It is widely held that rivers support some of the Earth’s richest biodiversity and provide essential ecosystem services to society. Free flowing “open rivers” provide habitat for many species of plants and animals that depend on flowing water, deliver sediment that keeps deltas above rising seas, and provide nutrients to fertilise floodplains and create wetlands. However, when rivers become fragmented, their ecological status rapidly deteriorates. European rivers are the most fragmented in the world, and only one-third of its rivers have ‘good ecological status’, as defined by the EU Water Framework Directive.

Artificial barriers to river flow are the leading cause of river fragmentation. 

One of the biggest causes of river fragmentation is the presence of man-made barriers to river flow. In 2020, the EU-funded AMBER project estimated over one million barriers in rivers and streams across Europe, amounting to 0.74 barriers/km. This is having a catastrophic impact on biodiversity. The change in flow caused by dams can fundamentally impact habitats, potentially over thousands of miles. The main negative effects of dams include: 
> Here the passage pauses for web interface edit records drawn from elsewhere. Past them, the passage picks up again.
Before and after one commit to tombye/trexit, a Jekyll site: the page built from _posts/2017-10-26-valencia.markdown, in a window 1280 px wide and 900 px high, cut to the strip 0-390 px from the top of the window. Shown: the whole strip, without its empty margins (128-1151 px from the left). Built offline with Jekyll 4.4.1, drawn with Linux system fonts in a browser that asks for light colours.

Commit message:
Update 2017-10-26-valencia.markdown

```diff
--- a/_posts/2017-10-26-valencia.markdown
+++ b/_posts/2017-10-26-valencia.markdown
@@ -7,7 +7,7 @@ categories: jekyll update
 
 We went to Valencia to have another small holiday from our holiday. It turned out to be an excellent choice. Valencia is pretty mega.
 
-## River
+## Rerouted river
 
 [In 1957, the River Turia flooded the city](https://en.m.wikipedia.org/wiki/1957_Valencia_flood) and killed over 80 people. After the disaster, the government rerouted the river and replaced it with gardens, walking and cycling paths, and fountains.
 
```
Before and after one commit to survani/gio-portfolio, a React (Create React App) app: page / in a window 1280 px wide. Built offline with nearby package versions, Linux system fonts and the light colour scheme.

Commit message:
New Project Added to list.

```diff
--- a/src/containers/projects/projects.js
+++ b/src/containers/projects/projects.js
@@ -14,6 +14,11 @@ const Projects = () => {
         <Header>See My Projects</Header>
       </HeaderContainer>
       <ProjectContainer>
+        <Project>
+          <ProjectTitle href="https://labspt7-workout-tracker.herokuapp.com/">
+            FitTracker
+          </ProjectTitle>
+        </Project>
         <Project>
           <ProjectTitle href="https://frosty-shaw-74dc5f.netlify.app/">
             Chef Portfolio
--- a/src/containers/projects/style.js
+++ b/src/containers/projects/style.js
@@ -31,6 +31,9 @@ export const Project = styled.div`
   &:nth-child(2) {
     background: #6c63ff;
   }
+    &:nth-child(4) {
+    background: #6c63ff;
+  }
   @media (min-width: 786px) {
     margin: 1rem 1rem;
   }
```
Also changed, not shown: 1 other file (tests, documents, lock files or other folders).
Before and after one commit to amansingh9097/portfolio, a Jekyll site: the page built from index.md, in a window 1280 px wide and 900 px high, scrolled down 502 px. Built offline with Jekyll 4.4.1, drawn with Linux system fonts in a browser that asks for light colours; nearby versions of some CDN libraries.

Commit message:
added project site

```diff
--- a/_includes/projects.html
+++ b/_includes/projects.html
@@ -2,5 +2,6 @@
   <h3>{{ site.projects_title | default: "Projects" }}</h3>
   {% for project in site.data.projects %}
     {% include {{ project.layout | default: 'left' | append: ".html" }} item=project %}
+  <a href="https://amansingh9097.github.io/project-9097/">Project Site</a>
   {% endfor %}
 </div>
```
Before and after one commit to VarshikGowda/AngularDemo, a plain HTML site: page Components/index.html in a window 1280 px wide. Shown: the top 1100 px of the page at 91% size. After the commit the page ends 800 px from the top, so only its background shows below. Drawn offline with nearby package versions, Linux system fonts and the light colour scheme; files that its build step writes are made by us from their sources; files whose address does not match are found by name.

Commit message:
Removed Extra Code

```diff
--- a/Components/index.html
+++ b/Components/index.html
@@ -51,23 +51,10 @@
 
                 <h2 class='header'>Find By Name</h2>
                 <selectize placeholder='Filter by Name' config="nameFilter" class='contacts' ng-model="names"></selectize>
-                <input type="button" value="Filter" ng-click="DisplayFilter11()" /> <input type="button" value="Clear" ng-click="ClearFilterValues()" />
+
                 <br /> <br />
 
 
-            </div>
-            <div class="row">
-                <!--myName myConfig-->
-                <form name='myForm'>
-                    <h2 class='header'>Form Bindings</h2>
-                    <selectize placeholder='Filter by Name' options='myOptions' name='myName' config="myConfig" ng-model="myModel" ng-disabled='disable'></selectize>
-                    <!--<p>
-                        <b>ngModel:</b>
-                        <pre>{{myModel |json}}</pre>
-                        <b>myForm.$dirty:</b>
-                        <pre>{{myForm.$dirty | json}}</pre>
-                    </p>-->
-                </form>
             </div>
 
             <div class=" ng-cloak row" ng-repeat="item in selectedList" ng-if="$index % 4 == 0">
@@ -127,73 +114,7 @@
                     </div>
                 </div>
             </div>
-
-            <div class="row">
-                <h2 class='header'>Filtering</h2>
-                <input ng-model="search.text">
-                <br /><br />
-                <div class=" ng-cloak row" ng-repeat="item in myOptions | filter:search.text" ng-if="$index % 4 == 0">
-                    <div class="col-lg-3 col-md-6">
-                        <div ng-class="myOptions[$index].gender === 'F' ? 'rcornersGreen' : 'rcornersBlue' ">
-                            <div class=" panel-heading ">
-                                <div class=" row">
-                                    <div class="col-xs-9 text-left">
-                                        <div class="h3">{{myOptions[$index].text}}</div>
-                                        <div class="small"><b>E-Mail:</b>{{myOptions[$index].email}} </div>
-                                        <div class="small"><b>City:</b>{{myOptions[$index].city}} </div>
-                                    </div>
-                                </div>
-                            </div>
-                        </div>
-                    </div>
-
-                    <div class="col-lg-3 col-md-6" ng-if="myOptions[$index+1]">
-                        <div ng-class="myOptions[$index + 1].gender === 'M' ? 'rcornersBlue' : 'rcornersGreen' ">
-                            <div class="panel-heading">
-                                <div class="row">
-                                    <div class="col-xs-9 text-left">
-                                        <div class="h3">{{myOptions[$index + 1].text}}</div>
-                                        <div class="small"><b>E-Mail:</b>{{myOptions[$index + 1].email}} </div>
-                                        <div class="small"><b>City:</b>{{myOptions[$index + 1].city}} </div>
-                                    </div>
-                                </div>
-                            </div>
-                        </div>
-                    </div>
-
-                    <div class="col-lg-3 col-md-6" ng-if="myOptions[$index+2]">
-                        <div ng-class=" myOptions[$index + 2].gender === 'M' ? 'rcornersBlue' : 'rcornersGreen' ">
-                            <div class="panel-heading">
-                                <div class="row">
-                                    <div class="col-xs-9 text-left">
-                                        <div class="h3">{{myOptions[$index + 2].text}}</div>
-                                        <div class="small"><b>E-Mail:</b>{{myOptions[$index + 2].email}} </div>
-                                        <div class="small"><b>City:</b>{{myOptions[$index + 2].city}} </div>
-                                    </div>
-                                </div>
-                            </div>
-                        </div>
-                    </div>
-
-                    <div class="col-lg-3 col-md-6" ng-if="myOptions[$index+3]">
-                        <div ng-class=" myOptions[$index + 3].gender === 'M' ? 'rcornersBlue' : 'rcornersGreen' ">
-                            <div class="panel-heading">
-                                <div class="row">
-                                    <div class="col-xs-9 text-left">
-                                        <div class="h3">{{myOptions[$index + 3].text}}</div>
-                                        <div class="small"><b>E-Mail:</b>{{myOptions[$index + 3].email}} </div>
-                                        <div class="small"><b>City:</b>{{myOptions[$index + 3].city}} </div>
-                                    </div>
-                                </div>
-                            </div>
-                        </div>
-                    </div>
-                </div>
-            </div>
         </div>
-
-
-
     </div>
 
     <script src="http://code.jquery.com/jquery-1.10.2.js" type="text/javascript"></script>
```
  •  Deterioration of biodiversity: impeded fish migration can cause entire aquatic ecosystems to be deprived of sources of nutrients and trace minerals, negatively impacting the rest of the food chain. 
  • Deterioration in water quality caused by changes in temperature, oxygen content, the circulation of nutrients and, in some cases, toxic chemicals from the dam site.
  • Loss of habitat from changes in flow and sediment load: depleted flows downstream can affect coastal deltas. Rivers can become disconnected from their floodplains and wetlands. Dams can also undermine a river’s ability to provide natural flood control, increasing flooding during heavy rainfalls. In the face of escalating climate change, bodies of water that have moved away from their natural states will be more vulnerable to extreme events (e.g. severe flooding or periods of drought).